Why Forgive?July 1, 2017
Life can seem unfair at times, and we can sometimes feel as if we’re receiving more than our fair share of wrongs and injustices on the road of life. I want to share with you a personal story in which God asked me to be at peace with someone who did not desire peace with me — and how my obedience even in the face of his unpleasant response brought me blessings and joy! I believe the same can be true for each one of us when we choose to “bless and curse not” and to love and forgive even our enemies.

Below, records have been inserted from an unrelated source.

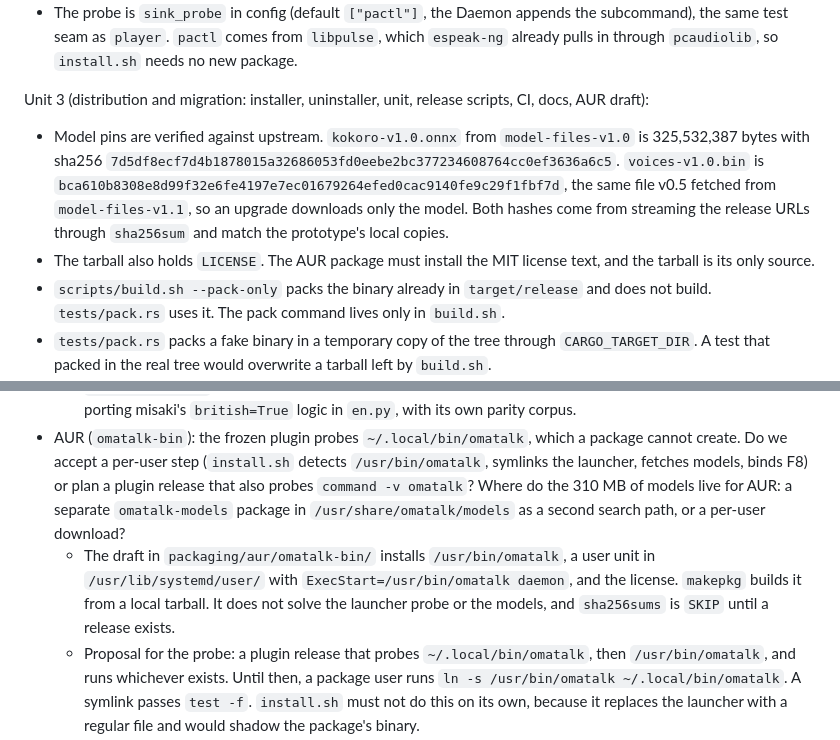
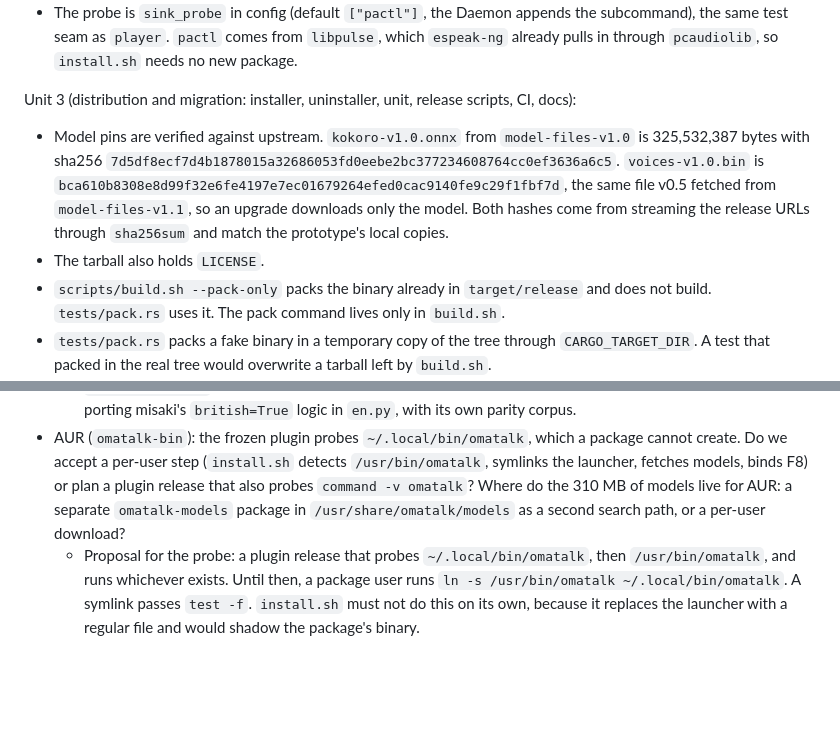
Before and after one commit to zerobearing2/omatalk, a Markdown page: docs/design/rust-rewrite.md, 2 parts joined by grey strips. Drawn GitHub-style; blank space fills up the shorter version.

Commit message:
Drop the AUR draft from the Unit 3 notes

```diff
--- a/docs/design/rust-rewrite.md
+++ b/docs/design/rust-rewrite.md
@@ -224,10 +224,10 @@ Wake lead (replaces the wake shim, which resolves the open question "does spawni
 - With one player per Utterance, a cold press measured sink RUNNING at +51 ms, transport `active` at +52 ms, the lead's first bytes at +23 ms, and first speech written at +211 ms, queued behind the lead. A warm press wrote speech as its first byte at +210 ms. The speech player's own stream wakes the sink as early as the shim did, so the shim is deleted.
 - The probe is `sink_probe` in config (default `["pactl"]`, the Daemon appends the subcommand), the same test seam as `player`. `pactl` comes from `libpulse`, which `espeak-ng` already pulls in through `pcaudiolib`, so `install.sh` needs no new package.
 
-Unit 3 (distribution and migration: installer, uninstaller, unit, release scripts, CI, docs, AUR draft):
+Unit 3 (distribution and migration: installer, uninstaller, unit, release scripts, CI, docs):
 
 - Model pins are verified against upstream. `kokoro-v1.0.onnx` from `model-files-v1.0` is 325,532,387 bytes with sha256 `7d5df8ecf7d4b1878015a32686053fd0eebe2bc377234608764cc0ef3636a6c5`. `voices-v1.0.bin` is `bca610b8308e8d99f32e6fe4197e7ec01679264efed0cac9140fe9c29f1fbf7d`, the same file v0.5 fetched from `model-files-v1.1`, so an upgrade downloads only the model. Both hashes come from streaming the release URLs through `sha256sum` and match the prototype's local copies.
-- The tarball also holds `LICENSE`. The AUR package must install the MIT license text, and the tarball is its only source.
+- The tarball also holds `LICENSE`.
 - `scripts/build.sh --pack-only` packs the binary already in `target/release` and does not build. `tests/pack.rs` uses it. The pack command lives only in `build.sh`.
 - `tests/pack.rs` packs a fake binary in a temporary copy of the tree through `CARGO_TARGET_DIR`. A test that packed in the real tree would overwrite a tarball left by `build.sh`.
 - `scripts/verify.sh` is gone. Once the tarball held a compiled binary, it could only repack the binary `build.sh` had just packed and compare it to the pin `build.sh` had just written. `release.sh` now runs `cargo test --locked` and `make lint` before `build.sh`, so a red suite stops the release before `install.sh` changes.
@@ -242,7 +242,6 @@ Unit 3 (distribution and migration: installer, uninstaller, unit, release script
 - Should `lang = "en-gb"` (hand-edited) fail with `error: lang en-gb is not supported`, or should the port add misaki's `gb_gold`/`gb_silver` before 0.9.0? British voices (`bf_*`, `bm_*`) currently get US phonemes unless the user set `lang`.
   - The lexicon tables already fit a second dialect. Add `gb_gold` and `gb_silver` to the `build.rs` loop and have `Lexicon` pick a table pair by `lang`. Table pages load only when read, so the unused dialect costs no RSS. It adds about 10 MB to the binary (about 1.8 MB gzipped), because the tables store the copies from `grow_dictionary` in full. That is the point to revisit resolving those copies at lookup time. The larger cost is porting misaki's `british=True` logic in `en.py`, with its own parity corpus.
 - AUR (`omatalk-bin`): the frozen plugin probes `~/.local/bin/omatalk`, which a package cannot create. Do we accept a per-user step (`install.sh` detects `/usr/bin/omatalk`, symlinks the launcher, fetches models, binds F8) or plan a plugin release that also probes `command -v omatalk`? Where do the 310 MB of models live for AUR: a separate `omatalk-models` package in `/usr/share/omatalk/models` as a second search path, or a per-user download?
-  - The draft in `packaging/aur/omatalk-bin/` installs `/usr/bin/omatalk`, a user unit in `/usr/lib/systemd/user/` with `ExecStart=/usr/bin/omatalk daemon`, and the license. `makepkg` builds it from a local tarball. It does not solve the launcher probe or the models, and `sha256sums` is `SKIP` until a release exists.
   - Proposal for the probe: a plugin release that probes `~/.local/bin/omatalk`, then `/usr/bin/omatalk`, and runs whichever exists. Until then, a package user runs `ln -s /usr/bin/omatalk ~/.local/bin/omatalk`. A symlink passes `test -f`. `install.sh` must not do this on its own, because it replaces the launcher with a regular file and would shadow the package's binary.
   - Proposal for models: a separate `omatalk-models` package (arch `any`, about 355 MB) that installs to `/usr/share/omatalk/models`. The Daemon and `config voices` search `$OMATALK_MODELS`, then `~/.local/share/omatalk/models`, then `/usr/share/omatalk/models`. The packaged unit then drops its `OMATALK_MODELS` line. This needs a change in `Paths::from_env`, which this unit did not make.
 - An optional smaller fp16 download (`kokoro-v1.0.fp16.onnx`, 156 MB against 310 MB) as an installer choice is a possible follow-up for slow connections. Its measured cost on the 7840HS is about 100 ms slower first audio (278 ms against 176 ms for "Hello.") and a model load about 2x slower (693 ms against 357 ms), because the CPU has no native fp16 and onnxruntime upcasts on every run. fp32 stays the default.
```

Years ago, I visited another church in our city to hear a special speaker who had come from afar. That evening at the meeting, the local church I was visiting announced they would be starting a building program. As I sat there, God’s Spirit spoke to my heart to sow a sacrificial seed into their new building program. It was a time when we desperately needed money for our own building program, so anything I sowed would be sacrificial. However, the amount the Lord put in my heart was significant.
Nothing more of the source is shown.